We’ve heard and read about the ways thieves turn ATMs into their personal money machines.  We try to remember how to avoid having our private financial information and money stolen.  But we’re busy and that’s part of the usefulness of ATMs — we can get quick access to our accounts and money.

And, of course, thieves know that we’re busy and they count on that.  So when I read Brian Krebs article today (http://krebsonsecurity.com) about the newest ATM scam, I thought it was worth reminding myself, and all of us, about these ATM scams and the steps we can take to avoid becoming victims.

Thieves count on us being too busy to remember to follow these tips:

  • To cover the keyboard when typing in our PIN number.
  • To sweep our hands over the area to see if someone’s put down some kind of plastic that can capture our PIN number as we type it in.
  • To look around to see if someone’s left an empty can or cigarette box near the machine that can hold a tiny camera to capture our PIN number as we type it in.

And yes, sometimes we’re both too busy, and too polite, to ask the person standing too close behind us to back away.

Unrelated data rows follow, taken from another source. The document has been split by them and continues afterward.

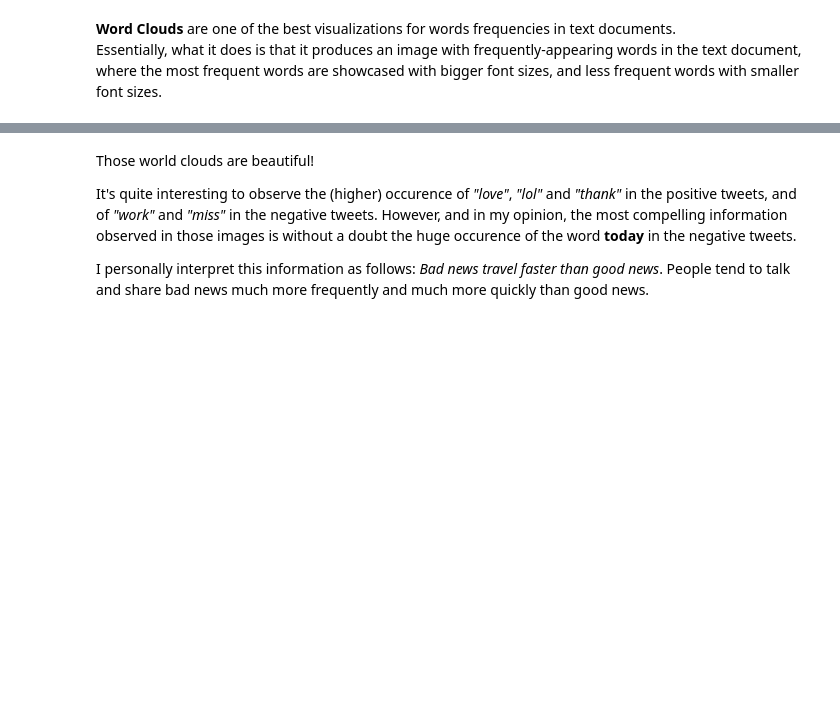
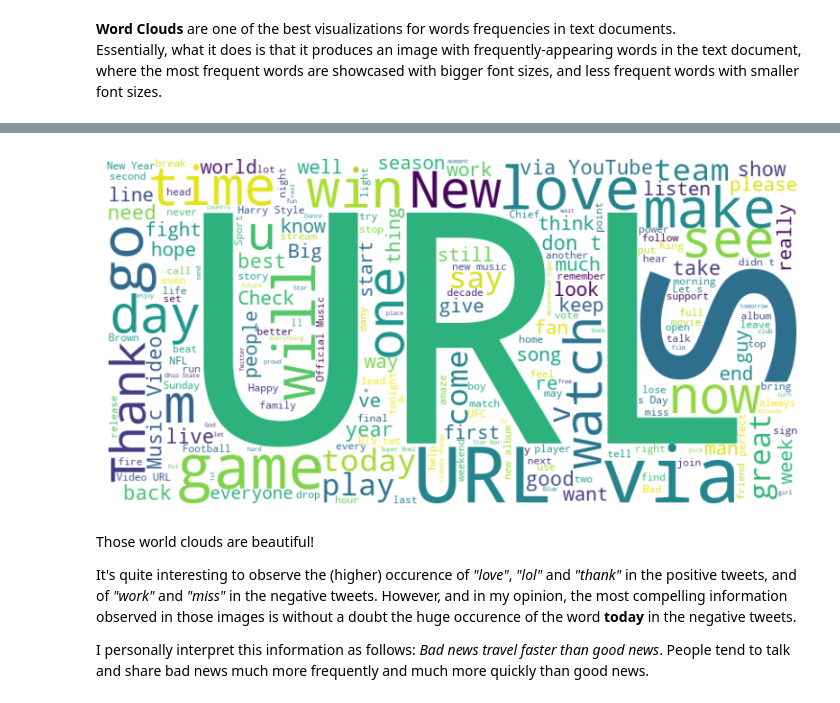
Before and after one commit to CodeDroid999/CRISP-Tweet-Classsification, a Jupyter notebook: text-classification.ipynb, the cells around one changed output, grey strips where cells are left out. Drawn from its saved outputs; the diff is of its cells as text; code cells hidden in the pictures; blank space fills up the shorter version.

```diff
--- a/text-classification.ipynb
+++ b/text-classification.ipynb
@@ -437,17 +442,0 @@ AttributeError: 'DataFrame' object has no attribute 'append'
-# %%
-# Create a list to store the final data
-final_data = []
-
-# Iterate over the rows in lemmatized_df and generate cleaned tokens
-for index, row in lemmatized_df.iterrows():
-    cleaned_tokens = remove_noise(row['lemmatized_tokens'])
-
-    # Create a dictionary with tokens as keys and True as values
-    token_dict = {token: True for token in cleaned_tokens}
-
-    # Append the token_dict and label to the final_data list
-    final_data.append((token_dict, row['label']))
-
-# Print the first 5 rows of the final data
-for data_row in final_data[:5]:
-    print(data_row)
@@ -500,3 +447,30 @@ CPU Time: 49.40910792350769
+# %%
+import re
+import matplotlib.pyplot as plt
+from wordcloud import WordCloud
+
+# Join all cleaned tokens into a single list, filtering out "USERNAME" and "url"
+filtered_tokens = []
+for row in lemmatized_df['lemmatized_tokens']:
+    for token in row:
+        # Ignore tokens containing "USERNAME" or exactly equal to "url"
+        if "USERNAME" not in token and token.lower() != "URL" and not re.match(r'http[s]?://(?:[a-zA-Z]|[0-9]|[$-_@.&+#]|[!*\(\),]|'\
+                                                    '(?:%[0-9a-fA-F][0-9a-fA-F]))+', token):
+            filtered_tokens.append(token)
+
+# Join the filtered tokens into a single string
+filtered_text = ' '.join(filtered_tokens)
+
+# Create a WordCloud object
+wordcloud = WordCloud(width=800, height=400, background_color='white').generate(filtered_text)
+
+# Display the WordCloud image
+plt.figure(figsize=(10, 5))
+plt.imshow(wordcloud, interpolation='bilinear')
+plt.axis('off')  # Turn off axis numbers and ticks
+plt.show()
+# %% [output]
+[figure, added]
 # %% [markdown]
 Those world clouds are beautiful!
 
```
Also changed, not shown: parts of 5 cells of this notebook.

So what’s the latest scam?  Mr.Krebs reported about a new “all in one” skimmer that thieves are using.  This is a very sophisticated device that thieves slip right into the card slot as an overlay.  Our card will go right in so there’s no physical resistance that might give us a hint that something’s wrong with the machine.

What’s the only clue that might alert us?  As Mr. Krebs reports, there’s a tiny, tiny pinhole that houses the camera that will capture the PIN number as it’s entered.

There are excellent photos of this “all in one” skimmer on Mr. Krebs’ blog and you’ll want to see them for yourself.  It was an eye opener for me to see just how sophisticated this device is — and to realize, again, that thieves keep coming up with technology that’s more sophisticated and harder to detect.

I’ll hope I can remember to look for this telltale tiny clue at the ATMs I use.  All we can do is try and be as vigilant as possible to protect our private financial information.  We can also be pro-active and ask our banks to make sure that they sweep their ATM machines for these, and other types, of skimmer devices.